* _EXERCISE_:
Lines with the string "并且把他们优化成傻瓜式操作" in the data below: report how many there are, and write nothing but the number.

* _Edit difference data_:
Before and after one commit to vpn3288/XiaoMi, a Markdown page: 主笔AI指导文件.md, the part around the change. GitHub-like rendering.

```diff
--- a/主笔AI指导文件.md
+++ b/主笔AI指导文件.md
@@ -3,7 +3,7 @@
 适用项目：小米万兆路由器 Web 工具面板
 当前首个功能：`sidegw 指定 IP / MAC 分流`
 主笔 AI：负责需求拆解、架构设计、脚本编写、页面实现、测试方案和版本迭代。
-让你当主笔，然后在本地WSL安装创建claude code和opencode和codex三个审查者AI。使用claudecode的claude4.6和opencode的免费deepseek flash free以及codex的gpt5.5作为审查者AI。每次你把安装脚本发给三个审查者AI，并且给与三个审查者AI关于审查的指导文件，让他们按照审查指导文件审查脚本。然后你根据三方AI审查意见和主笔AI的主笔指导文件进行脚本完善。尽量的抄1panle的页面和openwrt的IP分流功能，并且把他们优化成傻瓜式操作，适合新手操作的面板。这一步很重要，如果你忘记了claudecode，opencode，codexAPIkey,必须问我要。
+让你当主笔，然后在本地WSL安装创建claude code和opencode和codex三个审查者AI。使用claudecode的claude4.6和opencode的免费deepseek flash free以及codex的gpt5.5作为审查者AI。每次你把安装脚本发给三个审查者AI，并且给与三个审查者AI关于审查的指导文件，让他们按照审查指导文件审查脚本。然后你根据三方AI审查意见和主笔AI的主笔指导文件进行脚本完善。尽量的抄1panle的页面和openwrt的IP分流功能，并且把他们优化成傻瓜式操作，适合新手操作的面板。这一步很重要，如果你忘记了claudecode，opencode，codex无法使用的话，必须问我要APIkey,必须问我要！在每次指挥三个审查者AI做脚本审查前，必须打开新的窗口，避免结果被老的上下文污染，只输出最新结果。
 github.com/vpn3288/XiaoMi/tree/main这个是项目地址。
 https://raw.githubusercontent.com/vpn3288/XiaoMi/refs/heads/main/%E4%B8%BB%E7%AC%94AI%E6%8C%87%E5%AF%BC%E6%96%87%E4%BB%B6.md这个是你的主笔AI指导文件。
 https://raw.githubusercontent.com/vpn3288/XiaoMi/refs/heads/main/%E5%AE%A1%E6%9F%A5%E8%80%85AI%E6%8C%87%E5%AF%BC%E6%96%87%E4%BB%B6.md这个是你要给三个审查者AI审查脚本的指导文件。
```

* _PROBLEM SOLUTION_:
2